“Sorry, it’s freshman night only, I can’t let you in.” And thus the bouncer filtered out any preying upperclassmen from
“Sorry, it’s freshman night only, I can’t let you in.”
And thus the bouncer filtered out any preying upperclassmen from the First Chance Dance—or “last chance dance,” as one freshman deemed it, only too appropriately.
Freshmen awkwardly looking for someone to sit with were replaced by freshmen awkwardly looking for dance partners, groups of freshmen girls dancing in protective entryway clusters, and overly enthusiastic males attempting to infiltrate these clusters.

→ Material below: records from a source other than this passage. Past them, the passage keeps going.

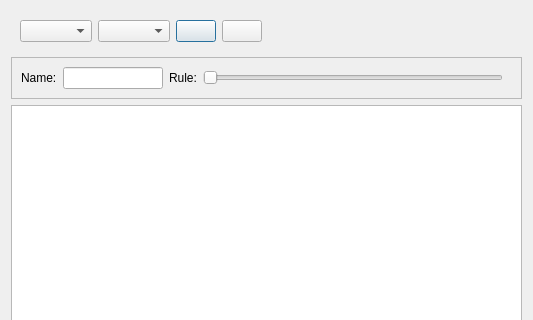
Old version of the form gui/ui/Mesh/Cells/Cells.ui in the repository hrsantiago/galileo-nathalia; both pictures show x 0 to 533 and y 0 to 320 of the 533 by 560 pixel window.
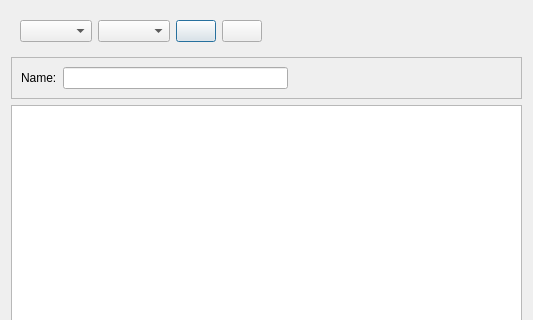
New version of the form. Icons and pictures are not drawn.

Diff of the .ui file:
```diff
--- a/gui/ui/Mesh/Cells/Cells.ui
+++ b/gui/ui/Mesh/Cells/Cells.ui
@@ -103,26 +103,6 @@
         </property>
        </widget>
       </item>
-      <item>
-       <widget class="QLabel" name="labe_rule">
-        <property name="text">
-         <string>Rule:</string>
-        </property>
-       </widget>
-      </item>
-      <item>
-       <widget class="QSlider" name="slider_rule">
-        <property name="minimumSize">
-         <size>
-          <width>300</width>
-          <height>0</height>
-         </size>
-        </property>
-        <property name="orientation">
-         <enum>Qt::Horizontal</enum>
-        </property>
-       </widget>
-      </item>
       <item>
        <spacer name="spacer2">
         <property name="orientation">
```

In front of the dancers were scattered Crimson Key Society members, recognizable by their red sweatshirts and unassailable pep. Not allowed to fraternize with the impressionable innocents per unspoken policy, the Keysters instead acted to prevent anyone from getting too close to D.J. Peter “Petros” C. Shields ’09, already the recipient of his fair share of fans—both freshmen and older.
“I’m glad we didn’t violate the fire code, because Peter Shields was so hot,” commented Keyster Robert P. Ciofani ’09. Shouts of “Petros! Petros!” could be heard even during the announcements asking the freshmen to stop dancing on the tables (the lone HUPD officer could only wave his flashlight at them) and stay away from the area behind the DJ booth.

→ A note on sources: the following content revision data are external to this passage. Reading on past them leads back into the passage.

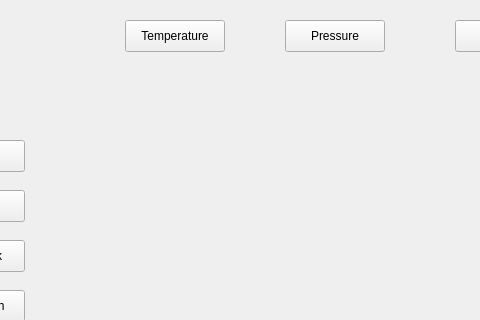
Before: the Qt Designer form mainwindow.ui in RobertZubek/FlatMonitor, drawn with Qt 5; both pictures show x 85 to 565 and y 0 to 320 of the 800 by 600 pixel window.
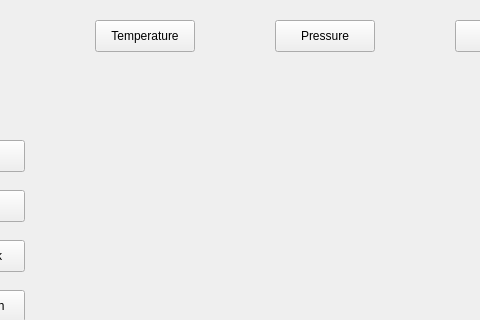
After: the same form once the commit is applied.

Commit message: window name

Diff of the .ui file:
```diff
--- a/mainwindow.ui
+++ b/mainwindow.ui
@@ -17,7 +17,7 @@
    <widget class="QPushButton" name="pushButtonTemp">
     <property name="geometry">
      <rect>
-      <x>210</x>
+      <x>180</x>
       <y>20</y>
       <width>100</width>
       <height>32</height>
@@ -30,7 +30,7 @@
    <widget class="QPushButton" name="pushButtonPress">
     <property name="geometry">
      <rect>
-      <x>370</x>
+      <x>360</x>
       <y>20</y>
       <width>100</width>
       <height>32</height>
```
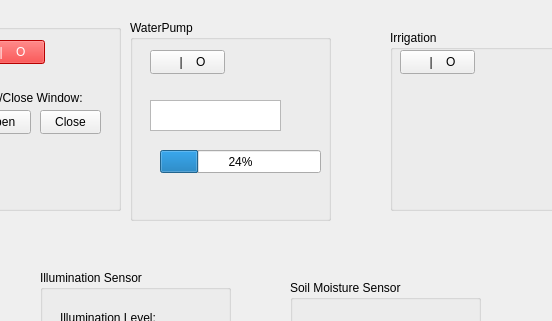
This is mainwindow.ui in MaksPyvo/project3_section2_.Group7 as Qt 5 draws it before an edit; both pictures show x 850 to 1402 and y 0 to 321 of the 1402 by 600 pixel window. The edited form follows.
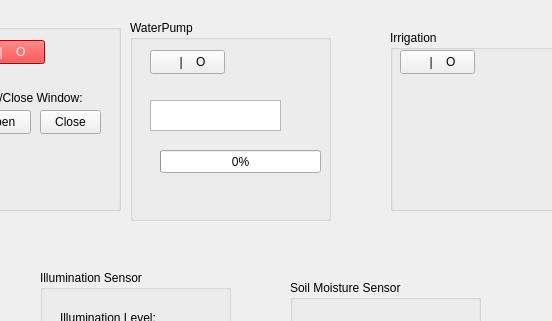
This is the edited form.

Diff of the .ui file:
```diff
--- a/mainwindow.ui
+++ b/mainwindow.ui
@@ -900,7 +900,7 @@
       </rect>
      </property>
      <property name="value">
-      <number>24</number>
+      <number>0</number>
      </property>
     </widget>
    </widget>
```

But Shields wasn’t the only center of attention.
At one point in the evening, eight unself-conscious freshmen squared off in a contest for an iPod touch. The competitor with the most applause was Sam From Grays (otherwise known as Sam O. French ’12), a Londoner who said he was “happy to show these Americans how to dance.” Careful, Sam: Shields said “he should call me up because I want to challenge him to a dance-off.”

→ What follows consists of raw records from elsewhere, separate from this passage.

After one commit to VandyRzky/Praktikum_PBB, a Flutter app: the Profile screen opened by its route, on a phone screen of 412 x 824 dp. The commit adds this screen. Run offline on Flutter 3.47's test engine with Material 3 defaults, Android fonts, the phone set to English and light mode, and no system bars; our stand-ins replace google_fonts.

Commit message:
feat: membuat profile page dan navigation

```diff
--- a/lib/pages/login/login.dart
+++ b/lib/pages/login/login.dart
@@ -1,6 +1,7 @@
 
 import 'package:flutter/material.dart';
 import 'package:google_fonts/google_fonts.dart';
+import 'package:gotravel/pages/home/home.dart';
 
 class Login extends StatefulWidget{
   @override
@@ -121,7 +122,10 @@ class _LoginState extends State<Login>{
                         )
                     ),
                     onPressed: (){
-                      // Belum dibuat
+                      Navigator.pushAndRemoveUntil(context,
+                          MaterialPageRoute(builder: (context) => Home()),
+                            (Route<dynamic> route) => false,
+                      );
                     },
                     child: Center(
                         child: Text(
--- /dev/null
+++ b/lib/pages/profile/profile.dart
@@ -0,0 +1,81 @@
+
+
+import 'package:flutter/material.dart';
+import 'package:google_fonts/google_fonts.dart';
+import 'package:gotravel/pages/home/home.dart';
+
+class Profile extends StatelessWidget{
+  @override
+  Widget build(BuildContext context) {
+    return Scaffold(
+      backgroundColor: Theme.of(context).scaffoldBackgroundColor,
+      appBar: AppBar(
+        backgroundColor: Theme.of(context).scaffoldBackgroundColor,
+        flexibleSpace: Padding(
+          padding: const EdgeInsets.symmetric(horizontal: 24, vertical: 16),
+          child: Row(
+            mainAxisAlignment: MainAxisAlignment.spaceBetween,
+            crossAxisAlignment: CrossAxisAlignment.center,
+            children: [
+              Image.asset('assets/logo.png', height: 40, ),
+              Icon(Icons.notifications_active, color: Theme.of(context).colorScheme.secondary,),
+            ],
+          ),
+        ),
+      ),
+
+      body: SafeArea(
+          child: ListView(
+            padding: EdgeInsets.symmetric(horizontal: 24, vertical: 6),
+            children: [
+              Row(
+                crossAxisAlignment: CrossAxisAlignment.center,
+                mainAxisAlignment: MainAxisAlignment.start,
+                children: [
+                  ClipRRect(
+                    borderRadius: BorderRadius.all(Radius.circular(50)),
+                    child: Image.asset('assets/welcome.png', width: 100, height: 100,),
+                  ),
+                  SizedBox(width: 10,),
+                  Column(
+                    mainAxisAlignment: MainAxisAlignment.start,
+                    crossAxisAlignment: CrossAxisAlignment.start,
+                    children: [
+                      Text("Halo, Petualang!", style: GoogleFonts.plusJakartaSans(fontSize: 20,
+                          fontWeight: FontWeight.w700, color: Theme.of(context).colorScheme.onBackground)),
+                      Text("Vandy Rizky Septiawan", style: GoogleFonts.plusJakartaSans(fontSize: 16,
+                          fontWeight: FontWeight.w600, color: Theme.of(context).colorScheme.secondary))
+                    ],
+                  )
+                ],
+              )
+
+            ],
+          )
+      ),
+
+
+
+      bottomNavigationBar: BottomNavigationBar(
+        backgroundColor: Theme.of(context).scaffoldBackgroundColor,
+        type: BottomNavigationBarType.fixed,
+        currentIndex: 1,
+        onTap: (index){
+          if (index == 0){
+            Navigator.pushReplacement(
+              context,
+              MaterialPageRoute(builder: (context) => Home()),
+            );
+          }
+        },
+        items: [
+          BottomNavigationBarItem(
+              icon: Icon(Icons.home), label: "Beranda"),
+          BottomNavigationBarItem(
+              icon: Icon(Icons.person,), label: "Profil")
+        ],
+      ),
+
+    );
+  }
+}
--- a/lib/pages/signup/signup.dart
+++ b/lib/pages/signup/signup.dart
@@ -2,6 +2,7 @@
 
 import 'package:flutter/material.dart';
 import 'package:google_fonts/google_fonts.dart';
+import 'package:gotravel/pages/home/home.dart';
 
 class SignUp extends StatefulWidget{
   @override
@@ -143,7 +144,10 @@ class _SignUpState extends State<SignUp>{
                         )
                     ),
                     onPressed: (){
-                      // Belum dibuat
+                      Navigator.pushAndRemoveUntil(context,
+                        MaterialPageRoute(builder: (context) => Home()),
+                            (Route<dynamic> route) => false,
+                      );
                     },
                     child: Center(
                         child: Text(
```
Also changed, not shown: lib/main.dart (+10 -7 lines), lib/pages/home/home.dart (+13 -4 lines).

Dance-off threats aside, Shields clearly enjoyed the love blossoming on the dance floor to his tunes: “I missed my freshman week—so I’m living vicariously through their hookups.”